Every adult has a soft spot for a bit of LEGO. So when the LEGO Group announced plans to bring out LEGO for adults I was very excited at the prospect of re-living my childhood without getting too much abuse. I thought it must be a bit like getting a copy of Harry Potter with the ‘adult edition’ cover.
Introducing the new LEGO Architecture Studio Kit
LEGO Architecture is not a completely new concept, with a few sets floating about. What’s different about the all new Studio version is that there are no rules (as if there ever were any) or to put it more precisely no clear instructions (whoever followed instructions?). The bricks don’t come in terribly exciting shapes, all it seems adults are getting is a plain version of the most basic LEGO bricks.
Has LEGO lost its imagination?
Last week I visited my 7 year old nephew and was more than pleased to be introduced to his LEGO world, which currently featured Captain Jack Sparrow, busily evading Storm Troopers across a Wild West wasteland. Sadly for all his wit, Captain Jack was caught and naturally taken hostage in the Alien Castle.
When you contrast the LEGO Architecture Studio Kit with other sets it begs the question, has LEGO lost its imagination for adult sets?
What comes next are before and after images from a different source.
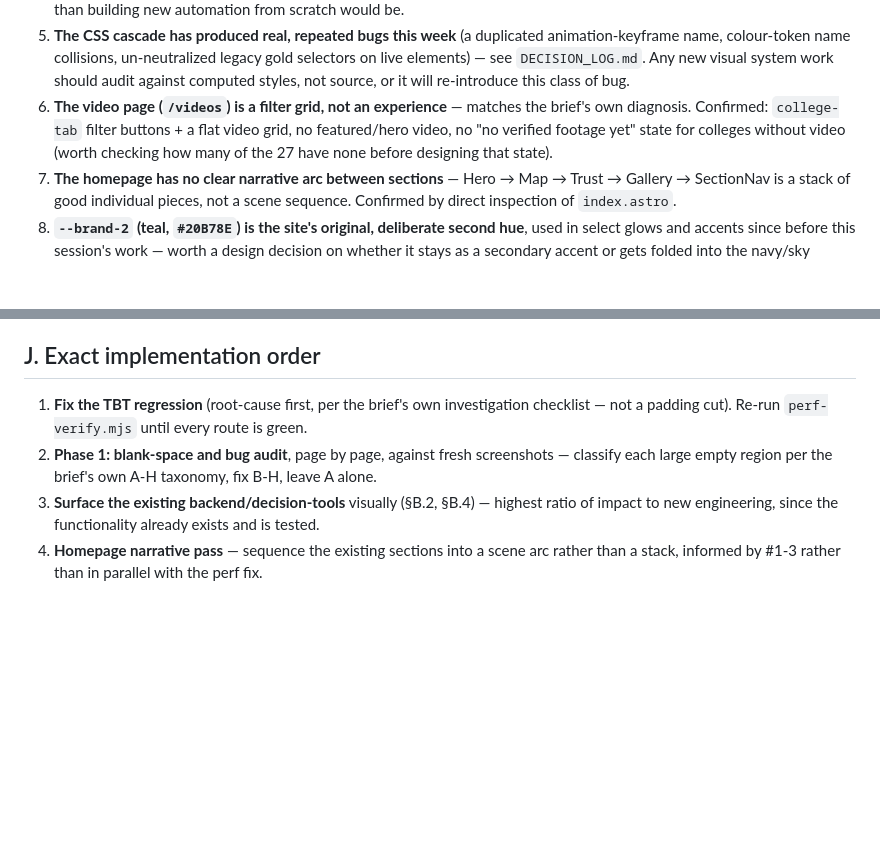
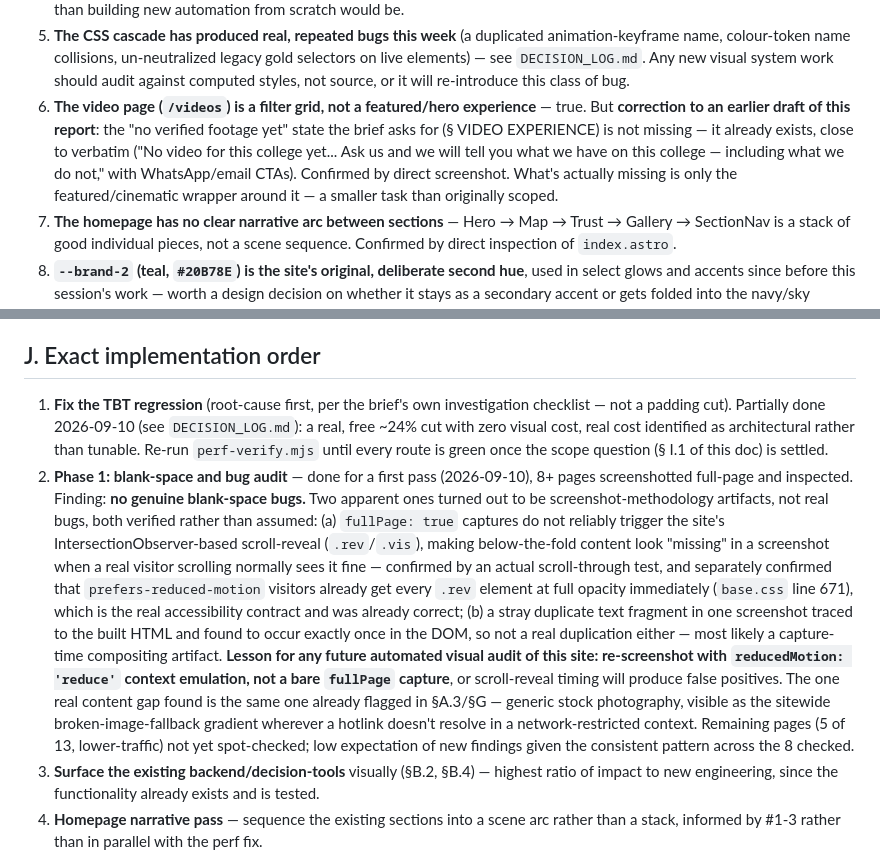
Before and after one commit to nepalmedtech-vinay/nepalmbbs-website, a Markdown page: ULTRA_PREMIUM_ROADMAP.md, 2 parts joined by grey strips. GitHub-like rendering; blank space fills up the shorter version.

Commit message:
Phase 1 blank-space audit: no genuine bugs found, two false alarms traced
Screenshotted 8+ pages full-page and inspected for the brief's requested
blank-space classification pass. Result: the site is clean. Two apparent
findings turned out to be screenshot-methodology artifacts rather than
real bugs, both verified with a follow-up check rather than reported on
sight — a fullPage capture doesn't reliably trigger the scroll-reveal
system real visitors see fine (confirmed via an actual scroll-through,
and separately confirmed prefers-reduced-motion visitors already get
full content immediately, which is the real accessibility contract and
was already correct), and one apparent duplicate text fragment occurs
exactly once in the built HTML.

Also corrects an earlier Phase 0 estimate: the video page's "no verified
footage yet" state the brief asks for already exists close to verbatim,
not missing as first assessed.

Co-Authored-By: Claude Sonnet 5 <noreply@anthropic.com>
Claude-Session: https://claude.ai/code/session_01AmejuXxbsesGFSFFgGAuZx

```diff
--- a/ULTRA_PREMIUM_ROADMAP.md
+++ b/ULTRA_PREMIUM_ROADMAP.md
@@ -47,11 +47,15 @@ than by re-reading the brief's own list back:
    `DECISION_LOG.md`. Any new visual system work should audit against
    computed styles, not source, or it will re-introduce this class of
    bug.
-6. **The video page (`/videos`) is a filter grid, not an experience** —
-   matches the brief's own diagnosis. Confirmed: `college-tab` filter
-   buttons + a flat video grid, no featured/hero video, no "no verified
-   footage yet" state for colleges without video (worth checking how
-   many of the 27 have none before designing that state).
+6. **The video page (`/videos`) is a filter grid, not a featured/hero
+   experience** — true. But **correction to an earlier draft of this
+   report**: the "no verified footage yet" state the brief asks for
+   (§ VIDEO EXPERIENCE) is not missing — it already exists, close to
+   verbatim ("No video for this college yet... Ask us and we will tell
+   you what we have on this college — including what we do not," with
+   WhatsApp/email CTAs). Confirmed by direct screenshot. What's actually
+   missing is only the featured/cinematic wrapper around it — a smaller
+   task than originally scoped.
 7. **The homepage has no clear narrative arc between sections** — Hero →
    Map → Trust → Gallery → SectionNav is a stack of good individual
    pieces, not a scene sequence. Confirmed by direct inspection of
@@ -220,11 +224,35 @@ provide those credentials.
 ## J. Exact implementation order
 
 1. **Fix the TBT regression** (root-cause first, per the brief's own
-   investigation checklist — not a padding cut). Re-run `perf-verify.mjs`
-   until every route is green.
-2. **Phase 1: blank-space and bug audit**, page by page, against fresh
-   screenshots — classify each large empty region per the brief's own
-   A-H taxonomy, fix B-H, leave A alone.
+   investigation checklist — not a padding cut). Partially done 2026-09-10
+   (see `DECISION_LOG.md`): a real, free ~24% cut with zero visual cost,
+   real cost identified as architectural rather than tunable. Re-run
+   `perf-verify.mjs` until every route is green once the scope question
+   (§ I.1 of this doc) is settled.
+2. **Phase 1: blank-space and bug audit** — done for a first pass
+   (2026-09-10), 8+ pages screenshotted full-page and inspected. Finding:
+   **no genuine blank-space bugs.** Two apparent ones turned out to be
+   screenshot-methodology artifacts, not real bugs, both verified rather
+   than assumed: (a) `fullPage: true` captures do not reliably trigger
+   the site's IntersectionObserver-based scroll-reveal (`.rev`/`.vis`),
+   making below-the-fold content look "missing" in a screenshot when a
+   real visitor scrolling normally sees it fine — confirmed by an actual
+   scroll-through test, and separately confirmed that
+   `prefers-reduced-motion` visitors already get every `.rev` element at
+   full opacity immediately (`base.css` line 671), which is the real
+   accessibility contract and was already correct; (b) a stray duplicate
+   text fragment in one screenshot traced to the built HTML and found to
+   occur exactly once in the DOM, so not a real duplication either —
+   most likely a capture-time compositing artifact. **Lesson for any
+   future automated visual audit of this site: re-screenshot with
+   `reducedMotion: 'reduce'` context emulation, not a bare `fullPage`
+   capture**, or scroll-reveal timing will produce false positives.
+   The one real content gap found is the same one already flagged in
+   §A.3/§G — generic stock photography, visible as the sitewide
+   broken-image-fallback gradient wherever a hotlink doesn't resolve in
+   a network-restricted context. Remaining pages (5 of 13, lower-traffic)
+   not yet spot-checked; low expectation of new findings given the
+   consistent pattern across the 8 checked.
 3. **Surface the existing backend/decision-tools** visually (§B.2, §B.4)
    — highest ratio of impact to new engineering, since the functionality
    already exists and is tested.
```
The Robotic LEGO Mindstorms, challenging Tower Bridge and Death Star sets proved that LEGO can do kits that will put grey cells to use, so to me it seems a shame that LEGO Architecture Studio is so plain.
The most simple yet complex LEGO around
Is this the point though? Stripping the colour out of the LEGO bricks means builders can focus more on the construction. This set is meant to be all about the construction and comes with a 272-page guidebook with tips, techniques and features written in collaboration with leading architects who no doubt have a penchant for LEGO. In addition, LEGO Architecture Studio is closer to the first sets brought out in the 1950s than anything available at the moment.
Is LEGO Architecture Studio worth the money?
According to LEGO Blog NewElementary the $150 price tag seems to hold up as buying the pieces individually would set you back a lot more, also you wouldn’t get the impressive guide book. If you fancy learning about structures and scale then this set is ideal, if not you could spend that money on other sets and get better value.
What do you think of the set?
Will it take you back to your childhood or take the childhood fun out of LEGO? Let us know in the comments, I will check them after I help Captain Jack Sparrow break free of the Alien stronghold with Harry Potter and the Cowboys……